_Modification records_.
----
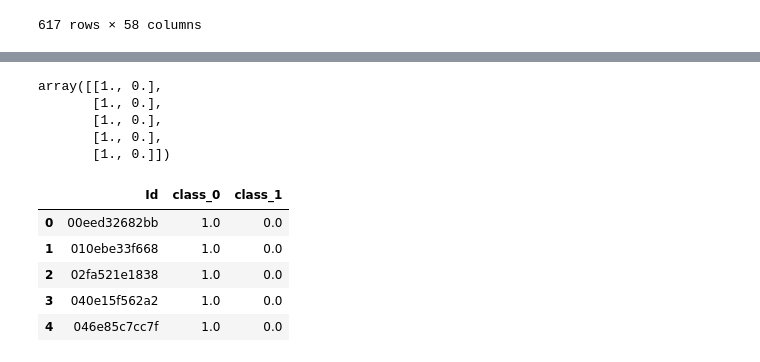
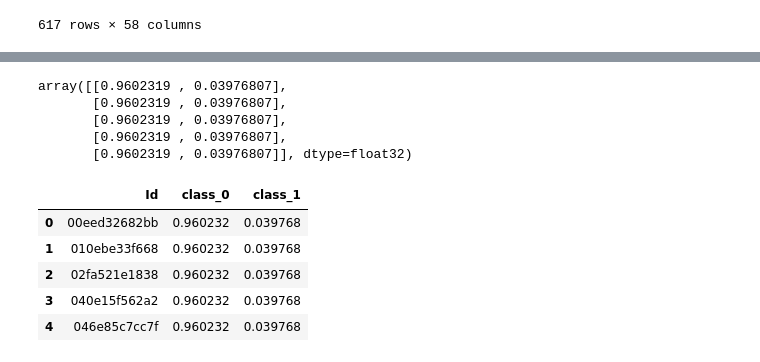
Before and after one commit to ArielxX/ML-competitions, a Jupyter notebook: week 1/notebook.ipynb, the cells around one changed output, grey strips where cells are left out. Drawn from its saved outputs; the diff is of its cells as text; code cells hidden in the pictures.

```diff
--- a/week 1/notebook.ipynb
+++ b/week 1/notebook.ipynb
@@ -97,0 +216,5 @@ accuracy_score(y_test, y_pred), precision_score(y_test, y_pred)
+# %%
+# Decision Tree
+
+DT_model = DecisionTreeClassifier()
+train_model(DT_model, X, y, kfold)
@@ -97,0 +224,5 @@ accuracy_score(y_test, y_pred), precision_score(y_test, y_pred)
+# %%
+# Random Forest
+
+RF_model = RandomForestClassifier(criterion = 'entropy', max_depth = None, min_samples_leaf = 1, min_samples_split = 4,n_estimators = 200)
+train_model(RF_model, X, y, kfold)
@@ -97,0 +232,5 @@ accuracy_score(y_test, y_pred), precision_score(y_test, y_pred)
+# %%
+# Gradiant Boosting
+
+GB_model = XGBClassifier()
+train_model(GB_model, X, y, kfold)
@@ -98,28 +240,29 @@ accuracy_score(y_test, y_pred), precision_score(y_test, y_pred)
 # %%
 dataset_test = pd.read_csv("/kaggle/input/icr-identify-age-related-conditions/test.csv")
+dataset_test = preprocess(dataset_test)
 X = dataset_test
 Y = X['Id']
 X = X.drop("Id", axis=1)
-X = X.drop("EJ", axis=1)
 X.fillna(0, inplace=True)
 X.head()
-predicted_prob = model.predict_proba(X)
+
+predicted_prob = GB_model.predict_proba(X)
 predicted_prob
 # %% [output]
-array([[1., 0.],
-       [1., 0.],
-       [1., 0.],
-       [1., 0.],
-       [1., 0.]])
+array([[0.9602319 , 0.03976807],
+       [0.9602319 , 0.03976807],
+       [0.9602319 , 0.03976807],
+       [0.9602319 , 0.03976807],
+       [0.9602319 , 0.03976807]], dtype=float32)
 # %%
-sample_submission = pd.DataFrame({'Id': Y})
-sample_submission[['class_0', 'class_1']] = predicted_prob
-sample_submission
+submission = pd.DataFrame({'Id': Y})
+submission[['class_0', 'class_1']] = predicted_prob
+submission
 # %% [output]
 |  | Id | class_0 | class_1 |
-| 0 | 00eed32682bb | 1.0 | 0.0 |
-| 1 | 010ebe33f668 | 1.0 | 0.0 |
-| 2 | 02fa521e1838 | 1.0 | 0.0 |
-| 3 | 040e15f562a2 | 1.0 | 0.0 |
-| 4 | 046e85c7cc7f | 1.0 | 0.0 |
+| 0 | 00eed32682bb | 0.960232 | 0.039768 |
+| 1 | 010ebe33f668 | 0.960232 | 0.039768 |
+| 2 | 02fa521e1838 | 0.960232 | 0.039768 |
+| 3 | 040e15f562a2 | 0.960232 | 0.039768 |
+| 4 | 046e85c7cc7f | 0.960232 | 0.039768 |
 # %%
```
Also changed, not shown: parts of 27 cells of this notebook.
----
_Task requirements_.
All of the entries above are to be duplicated exactly, with every image left out.

_Task response_.
Before and after one commit to ArielxX/ML-competitions, a Jupyter notebook: week 1/notebook.ipynb, the cells around one changed output, grey strips where cells are left out. Drawn from its saved outputs; the diff is of its cells as text; code cells hidden in the pictures.

```diff
--- a/week 1/notebook.ipynb
+++ b/week 1/notebook.ipynb
@@ -97,0 +216,5 @@ accuracy_score(y_test, y_pred), precision_score(y_test, y_pred)
+# %%
+# Decision Tree
+
+DT_model = DecisionTreeClassifier()
+train_model(DT_model, X, y, kfold)
@@ -97,0 +224,5 @@ accuracy_score(y_test, y_pred), precision_score(y_test, y_pred)
+# %%
+# Random Forest
+
+RF_model = RandomForestClassifier(criterion = 'entropy', max_depth = None, min_samples_leaf = 1, min_samples_split = 4,n_estimators = 200)
+train_model(RF_model, X, y, kfold)
@@ -97,0 +232,5 @@ accuracy_score(y_test, y_pred), precision_score(y_test, y_pred)
+# %%
+# Gradiant Boosting
+
+GB_model = XGBClassifier()
+train_model(GB_model, X, y, kfold)
@@ -98,28 +240,29 @@ accuracy_score(y_test, y_pred), precision_score(y_test, y_pred)
 # %%
 dataset_test = pd.read_csv("/kaggle/input/icr-identify-age-related-conditions/test.csv")
+dataset_test = preprocess(dataset_test)
 X = dataset_test
 Y = X['Id']
 X = X.drop("Id", axis=1)
-X = X.drop("EJ", axis=1)
 X.fillna(0, inplace=True)
 X.head()
-predicted_prob = model.predict_proba(X)
+
+predicted_prob = GB_model.predict_proba(X)
 predicted_prob
 # %% [output]
-array([[1., 0.],
-       [1., 0.],
-       [1., 0.],
-       [1., 0.],
-       [1., 0.]])
+array([[0.9602319 , 0.03976807],
+       [0.9602319 , 0.03976807],
+       [0.9602319 , 0.03976807],
+       [0.9602319 , 0.03976807],
+       [0.9602319 , 0.03976807]], dtype=float32)
 # %%
-sample_submission = pd.DataFrame({'Id': Y})
-sample_submission[['class_0', 'class_1']] = predicted_prob
-sample_submission
+submission = pd.DataFrame({'Id': Y})
+submission[['class_0', 'class_1']] = predicted_prob
+submission
 # %% [output]
 |  | Id | class_0 | class_1 |
-| 0 | 00eed32682bb | 1.0 | 0.0 |
-| 1 | 010ebe33f668 | 1.0 | 0.0 |
-| 2 | 02fa521e1838 | 1.0 | 0.0 |
-| 3 | 040e15f562a2 | 1.0 | 0.0 |
-| 4 | 046e85c7cc7f | 1.0 | 0.0 |
+| 0 | 00eed32682bb | 0.960232 | 0.039768 |
+| 1 | 010ebe33f668 | 0.960232 | 0.039768 |
+| 2 | 02fa521e1838 | 0.960232 | 0.039768 |
+| 3 | 040e15f562a2 | 0.960232 | 0.039768 |
+| 4 | 046e85c7cc7f | 0.960232 | 0.039768 |
 # %%
```
Also changed, not shown: parts of 27 cells of this notebook.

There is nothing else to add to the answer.